I just got back from seeing Buzz Lightyear even though it has failed massively at the box office, because I am a grown man who has nothing better to do than watch children’s fil… because I heard about the supposed ‘woke’ controversy and thought it was worth analysing.
So yes, there was a lesbian couple in it. Which is being made political by those who say it is just normal and inclusive (but didn’t have the guts for such inclusivity 10 years ago and still don’t for China).
Honestly, the main issue to me is that LGBT representation will mean little to young children cause, they don’t have a sexual identity. Sexual development doesn’t start at birth, sorry guys. Children before puberty, especially before say 9, don’t really think about this stuff unless adults encourage them too.
But I was mainly surprised to discover this was the Buzz Lightyear film Andy saw in 1995. I didn’t know there were LGBT inclusive films then or even in the next 10-20 years after that. I mean Toy Story wasn’t inclusive, nor was the Lion King (does Scar count?) or Tarzan in 1999, or the Prince of Egypt. But apparently the Buzz Light Year film was very progressive.
(Spoiler alert) I also thought Zurk was indeed Buzz Lightyear’s father not Buzz from the future.
Honestly, we all know that Andy became a Buzz fan because of the Buzz Lightyear of Star Command cartoon series that aired on Disney Afternoon back in the day (I had nothing better to do then either).
Pretending this was the 1995 film is just pure nostalgia bate. They try to cash in on nostalgia for classical properties (which are less than 30 years old nowadays) without doing it justice and while anachronistically imposing 2022 sensibilities (for the non-Chinese viewers).

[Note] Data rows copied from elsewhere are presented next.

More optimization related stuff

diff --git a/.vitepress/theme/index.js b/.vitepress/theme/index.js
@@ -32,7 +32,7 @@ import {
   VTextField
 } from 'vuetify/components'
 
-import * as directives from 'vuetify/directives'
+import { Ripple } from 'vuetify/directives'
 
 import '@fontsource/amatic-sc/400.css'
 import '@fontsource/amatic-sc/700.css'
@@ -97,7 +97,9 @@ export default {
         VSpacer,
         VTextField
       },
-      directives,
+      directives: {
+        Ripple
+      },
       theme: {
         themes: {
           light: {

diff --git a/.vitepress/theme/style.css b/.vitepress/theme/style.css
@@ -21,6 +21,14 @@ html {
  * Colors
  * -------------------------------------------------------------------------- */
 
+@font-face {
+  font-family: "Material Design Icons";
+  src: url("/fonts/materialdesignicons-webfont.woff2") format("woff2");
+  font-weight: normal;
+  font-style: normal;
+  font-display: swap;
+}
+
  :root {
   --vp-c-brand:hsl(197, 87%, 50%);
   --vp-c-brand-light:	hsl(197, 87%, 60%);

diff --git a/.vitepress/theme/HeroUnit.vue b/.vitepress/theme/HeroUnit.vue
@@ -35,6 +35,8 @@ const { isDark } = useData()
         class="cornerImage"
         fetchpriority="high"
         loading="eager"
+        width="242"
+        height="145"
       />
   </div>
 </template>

What’s next? A war movie, supposedly made in 1955 containing a cool, rogue action girl fighting alongside the man in WWII and swearing? Everything in black and white except for her purple hair? Why am I even thinking of that? And now you as well!
This is life now. I write movie reviews again but now as political articles for a (Socratic sense) philosophical site. Pixar movies are political now (and not in the clever The Incredibles way).
Oh, and the film was rather disappointing. The supporting characters were relatively one note, character arcs simplistic and the film’s message about accepting help from rookies was both stupid and undermined the rookie characters messing up more often than not.